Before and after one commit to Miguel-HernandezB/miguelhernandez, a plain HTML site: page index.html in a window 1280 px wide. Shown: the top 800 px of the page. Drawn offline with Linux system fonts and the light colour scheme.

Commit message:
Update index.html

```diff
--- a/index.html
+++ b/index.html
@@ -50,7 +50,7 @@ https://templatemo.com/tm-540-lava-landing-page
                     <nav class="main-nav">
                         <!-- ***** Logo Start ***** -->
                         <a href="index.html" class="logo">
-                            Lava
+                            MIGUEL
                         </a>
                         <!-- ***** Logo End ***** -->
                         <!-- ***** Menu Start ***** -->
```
_ _ _
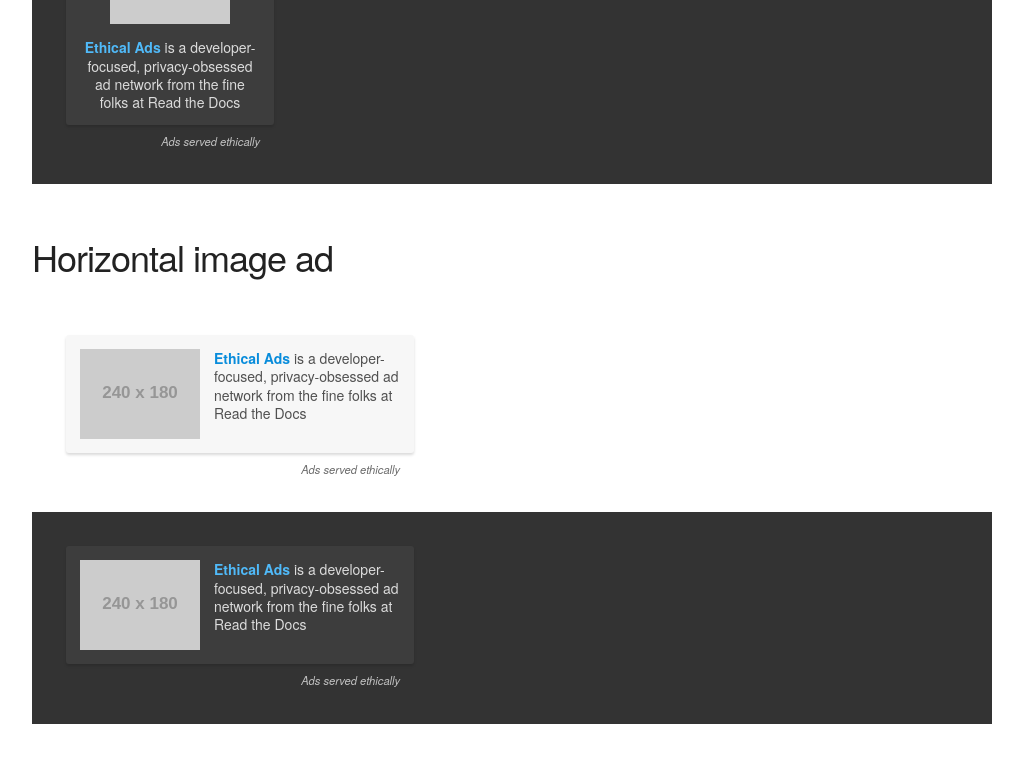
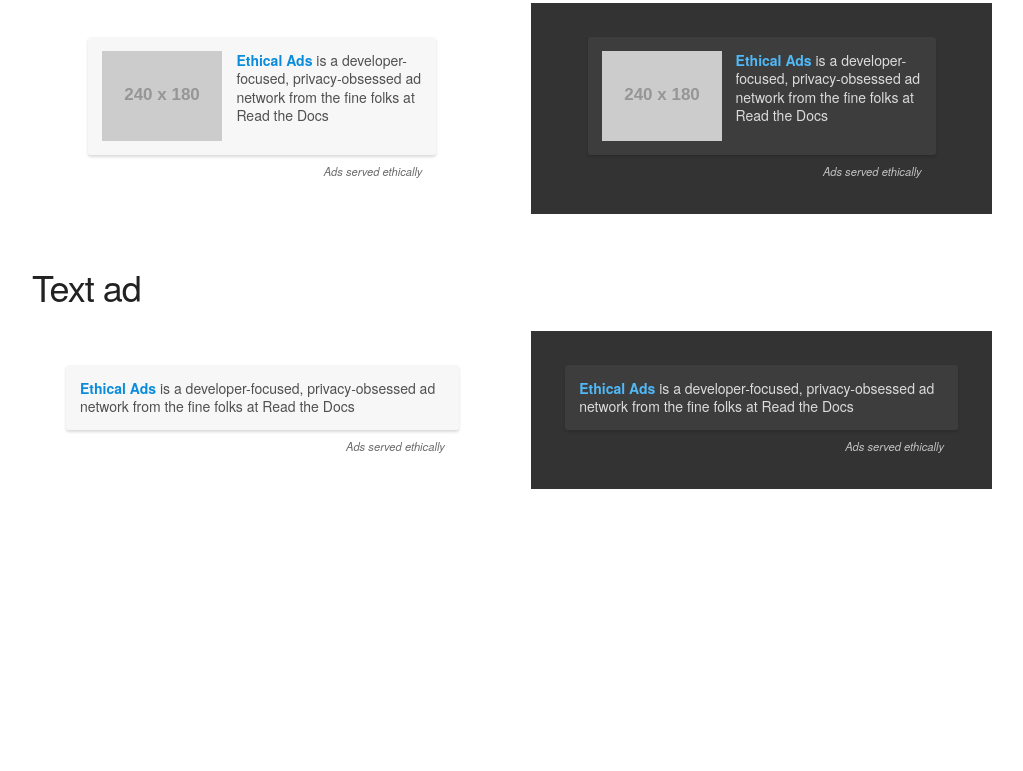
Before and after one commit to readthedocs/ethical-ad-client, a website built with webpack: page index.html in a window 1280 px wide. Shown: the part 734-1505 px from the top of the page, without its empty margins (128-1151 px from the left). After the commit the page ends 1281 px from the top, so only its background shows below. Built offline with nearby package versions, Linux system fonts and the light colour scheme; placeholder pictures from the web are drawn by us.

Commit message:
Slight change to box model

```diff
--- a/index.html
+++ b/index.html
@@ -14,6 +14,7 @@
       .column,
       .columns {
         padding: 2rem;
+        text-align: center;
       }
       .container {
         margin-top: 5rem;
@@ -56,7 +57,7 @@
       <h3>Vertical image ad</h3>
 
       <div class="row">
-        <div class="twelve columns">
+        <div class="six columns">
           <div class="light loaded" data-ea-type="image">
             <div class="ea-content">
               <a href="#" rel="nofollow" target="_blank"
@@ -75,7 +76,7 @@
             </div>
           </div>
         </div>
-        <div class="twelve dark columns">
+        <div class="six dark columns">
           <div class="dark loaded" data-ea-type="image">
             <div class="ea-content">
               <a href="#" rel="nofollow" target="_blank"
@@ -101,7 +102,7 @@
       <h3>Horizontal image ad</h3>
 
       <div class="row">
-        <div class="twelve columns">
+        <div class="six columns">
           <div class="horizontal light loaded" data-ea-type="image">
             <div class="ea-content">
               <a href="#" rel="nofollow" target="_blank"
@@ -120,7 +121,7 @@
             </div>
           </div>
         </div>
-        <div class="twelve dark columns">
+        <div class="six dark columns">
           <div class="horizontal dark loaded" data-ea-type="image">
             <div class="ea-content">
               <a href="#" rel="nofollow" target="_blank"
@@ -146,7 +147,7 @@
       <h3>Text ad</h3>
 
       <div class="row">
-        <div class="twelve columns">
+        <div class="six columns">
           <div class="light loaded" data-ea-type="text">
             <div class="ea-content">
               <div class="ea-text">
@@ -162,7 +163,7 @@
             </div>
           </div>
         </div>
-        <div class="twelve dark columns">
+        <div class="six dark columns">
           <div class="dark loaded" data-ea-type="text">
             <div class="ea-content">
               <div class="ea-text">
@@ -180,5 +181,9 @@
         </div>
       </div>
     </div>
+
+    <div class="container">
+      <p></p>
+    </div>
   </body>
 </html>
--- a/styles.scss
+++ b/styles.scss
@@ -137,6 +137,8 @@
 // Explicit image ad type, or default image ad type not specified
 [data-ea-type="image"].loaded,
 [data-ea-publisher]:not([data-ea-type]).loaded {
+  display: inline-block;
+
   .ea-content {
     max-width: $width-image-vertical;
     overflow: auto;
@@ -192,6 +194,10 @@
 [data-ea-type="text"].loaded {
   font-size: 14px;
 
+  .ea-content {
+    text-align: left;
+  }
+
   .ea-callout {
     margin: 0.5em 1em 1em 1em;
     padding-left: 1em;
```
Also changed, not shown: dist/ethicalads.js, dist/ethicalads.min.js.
_ _ _
Sift through the entries and copy every line with "scheme".

> Task answer:
Before and after one commit to Miguel-HernandezB/miguelhernandez, a plain HTML site: page index.html in a window 1280 px wide. Shown: the top 800 px of the page. Drawn offline with Linux system fonts and the light colour scheme.
Before and after one commit to readthedocs/ethical-ad-client, a website built with webpack: page index.html in a window 1280 px wide. Shown: the part 734-1505 px from the top of the page, without its empty margins (128-1151 px from the left). After the commit the page ends 1281 px from the top, so only its background shows below. Built offline with nearby package versions, Linux system fonts and the light colour scheme; placeholder pictures from the web are drawn by us.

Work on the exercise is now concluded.